START Material supplied

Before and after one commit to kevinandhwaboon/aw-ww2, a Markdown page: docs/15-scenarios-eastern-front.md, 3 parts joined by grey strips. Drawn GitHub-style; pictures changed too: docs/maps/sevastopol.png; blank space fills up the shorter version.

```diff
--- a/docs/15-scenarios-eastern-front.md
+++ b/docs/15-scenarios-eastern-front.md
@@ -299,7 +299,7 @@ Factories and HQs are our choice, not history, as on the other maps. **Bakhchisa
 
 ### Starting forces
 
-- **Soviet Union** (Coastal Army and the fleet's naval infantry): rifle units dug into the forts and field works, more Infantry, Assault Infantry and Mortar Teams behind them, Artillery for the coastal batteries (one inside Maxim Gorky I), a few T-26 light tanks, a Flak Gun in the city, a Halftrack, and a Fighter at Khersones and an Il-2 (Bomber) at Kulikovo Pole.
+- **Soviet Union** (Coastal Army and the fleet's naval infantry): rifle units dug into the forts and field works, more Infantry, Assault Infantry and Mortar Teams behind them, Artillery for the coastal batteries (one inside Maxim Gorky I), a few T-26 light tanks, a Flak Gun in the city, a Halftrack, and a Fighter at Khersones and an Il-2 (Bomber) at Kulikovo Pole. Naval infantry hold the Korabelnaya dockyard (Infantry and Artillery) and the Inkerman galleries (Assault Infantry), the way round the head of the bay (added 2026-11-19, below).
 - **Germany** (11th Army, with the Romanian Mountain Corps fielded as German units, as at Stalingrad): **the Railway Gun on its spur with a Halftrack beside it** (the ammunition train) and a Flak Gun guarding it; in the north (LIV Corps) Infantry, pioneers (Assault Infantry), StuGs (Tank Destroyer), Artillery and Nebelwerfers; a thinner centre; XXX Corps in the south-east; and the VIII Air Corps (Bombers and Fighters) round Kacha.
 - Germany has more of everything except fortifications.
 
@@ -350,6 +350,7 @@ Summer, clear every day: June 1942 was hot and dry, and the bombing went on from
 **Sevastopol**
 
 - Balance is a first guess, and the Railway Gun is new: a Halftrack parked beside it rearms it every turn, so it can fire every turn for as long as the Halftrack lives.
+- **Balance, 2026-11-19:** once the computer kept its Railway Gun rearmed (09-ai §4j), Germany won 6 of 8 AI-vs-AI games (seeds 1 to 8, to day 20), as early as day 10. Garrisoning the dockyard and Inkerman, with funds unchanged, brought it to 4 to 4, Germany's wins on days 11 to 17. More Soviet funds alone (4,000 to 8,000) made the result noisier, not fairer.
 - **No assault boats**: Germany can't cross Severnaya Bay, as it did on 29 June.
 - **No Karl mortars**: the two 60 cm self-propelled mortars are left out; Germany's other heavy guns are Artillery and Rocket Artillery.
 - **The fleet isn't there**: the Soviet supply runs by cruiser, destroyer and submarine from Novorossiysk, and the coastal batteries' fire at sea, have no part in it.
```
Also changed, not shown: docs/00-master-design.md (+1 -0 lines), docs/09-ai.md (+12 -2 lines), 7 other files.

END Material supplied

Work request: The lines to return are those with the string "docs" in them; copy each from the entries above.

Answer to this exercise:
Before and after one commit to kevinandhwaboon/aw-ww2, a Markdown page: docs/15-scenarios-eastern-front.md, 3 parts joined by grey strips. Drawn GitHub-style; pictures changed too: docs/maps/sevastopol.png; blank space fills up the shorter version.
--- a/docs/15-scenarios-eastern-front.md
+++ b/docs/15-scenarios-eastern-front.md
Also changed, not shown: docs/00-master-design.md (+1 -0 lines), docs/09-ai.md (+12 -2 lines), 7 other files.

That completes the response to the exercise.